DATA SUPPLIED section start

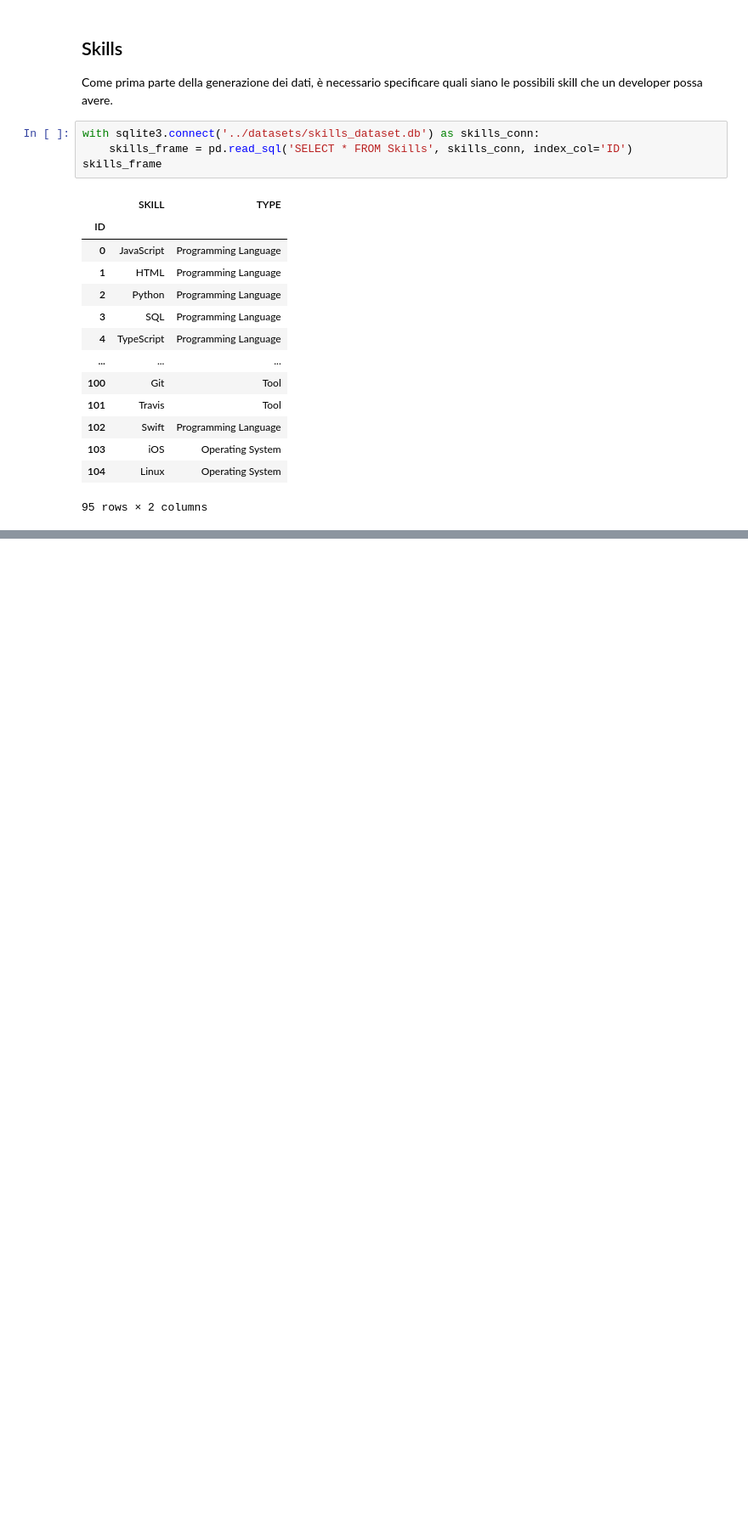
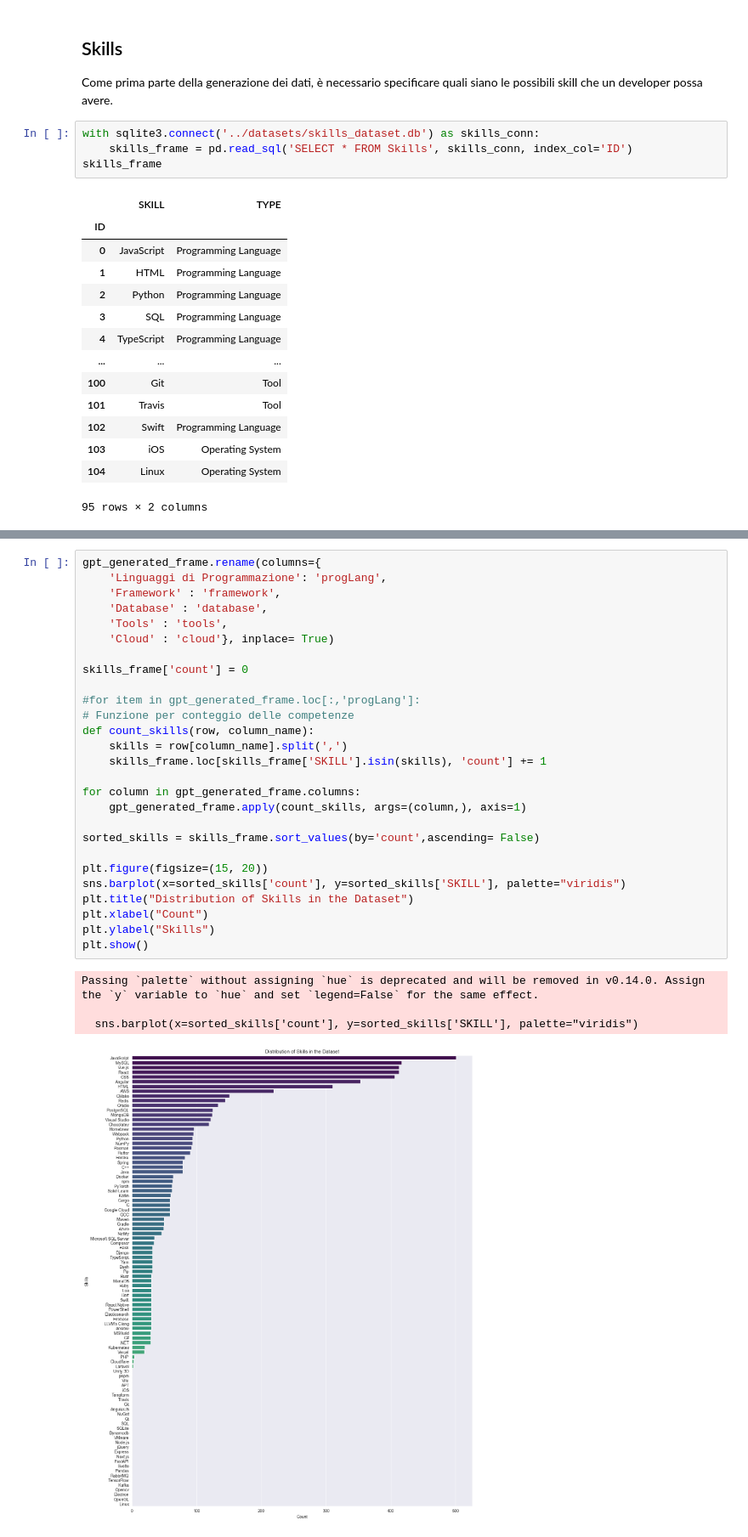
Before and after one commit to antoninoLorenzo/RecommenderSystem_TC, a Jupyter notebook: demo/notebooks/data_generation.ipynb, the cells around one changed output, grey strips where cells are left out. Shown at 85% size. Drawn from its saved outputs; the diff is of its cells as text; blank space fills up the shorter version.

```diff
--- a/demo/notebooks/data_generation.ipynb
+++ b/demo/notebooks/data_generation.ipynb
@@ -50,0 +67,32 @@ gpt_generated_frame
+# %%
+gpt_generated_frame.rename(columns={
+    'Linguaggi di Programmazione': 'progLang',
+    'Framework' : 'framework',
+    'Database' : 'database',
+    'Tools' : 'tools',
+    'Cloud' : 'cloud'}, inplace= True)
+
+skills_frame['count'] = 0
+
+#for item in gpt_generated_frame.loc[:,'progLang']:
+# Funzione per conteggio delle competenze
+def count_skills(row, column_name):
+    skills = row[column_name].split(',')
+    skills_frame.loc[skills_frame['SKILL'].isin(skills), 'count'] += 1
+
+for column in gpt_generated_frame.columns:
+    gpt_generated_frame.apply(count_skills, args=(column,), axis=1)
+
+sorted_skills = skills_frame.sort_values(by='count',ascending= False)
+
+plt.figure(figsize=(15, 20))
+sns.barplot(x=sorted_skills['count'], y=sorted_skills['SKILL'], palette="viridis")
+plt.title("Distribution of Skills in the Dataset")
+plt.xlabel("Count")
+plt.ylabel("Skills")
+plt.show()
+# %% [output]
+Passing `palette` without assigning `hue` is deprecated and will be removed in v0.14.0. Assign the `y` variable to `hue` and set `legend=False` for the same effect.
+
+  sns.barplot(x=sorted_skills['count'], y=sorted_skills['SKILL'], palette="viridis")
+[figure, added]
```
Also changed, not shown: parts of 4 cells of this notebook.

DATA SUPPLIED section end

WHAT TO DO: The response must repeat all the lines above exactly and include no pictures.

SOLUTION FOR THIS EXERCISE:
Before and after one commit to antoninoLorenzo/RecommenderSystem_TC, a Jupyter notebook: demo/notebooks/data_generation.ipynb, the cells around one changed output, grey strips where cells are left out. Shown at 85% size. Drawn from its saved outputs; the diff is of its cells as text; blank space fills up the shorter version.

```diff
--- a/demo/notebooks/data_generation.ipynb
+++ b/demo/notebooks/data_generation.ipynb
@@ -50,0 +67,32 @@ gpt_generated_frame
+# %%
+gpt_generated_frame.rename(columns={
+    'Linguaggi di Programmazione': 'progLang',
+    'Framework' : 'framework',
+    'Database' : 'database',
+    'Tools' : 'tools',
+    'Cloud' : 'cloud'}, inplace= True)
+
+skills_frame['count'] = 0
+
+#for item in gpt_generated_frame.loc[:,'progLang']:
+# Funzione per conteggio delle competenze
+def count_skills(row, column_name):
+    skills = row[column_name].split(',')
+    skills_frame.loc[skills_frame['SKILL'].isin(skills), 'count'] += 1
+
+for column in gpt_generated_frame.columns:
+    gpt_generated_frame.apply(count_skills, args=(column,), axis=1)
+
+sorted_skills = skills_frame.sort_values(by='count',ascending= False)
+
+plt.figure(figsize=(15, 20))
+sns.barplot(x=sorted_skills['count'], y=sorted_skills['SKILL'], palette="viridis")
+plt.title("Distribution of Skills in the Dataset")
+plt.xlabel("Count")
+plt.ylabel("Skills")
+plt.show()
+# %% [output]
+Passing `palette` without assigning `hue` is deprecated and will be removed in v0.14.0. Assign the `y` variable to `hue` and set `legend=False` for the same effect.
+
+  sns.barplot(x=sorted_skills['count'], y=sorted_skills['SKILL'], palette="viridis")
+[figure, added]
```
Also changed, not shown: parts of 4 cells of this notebook.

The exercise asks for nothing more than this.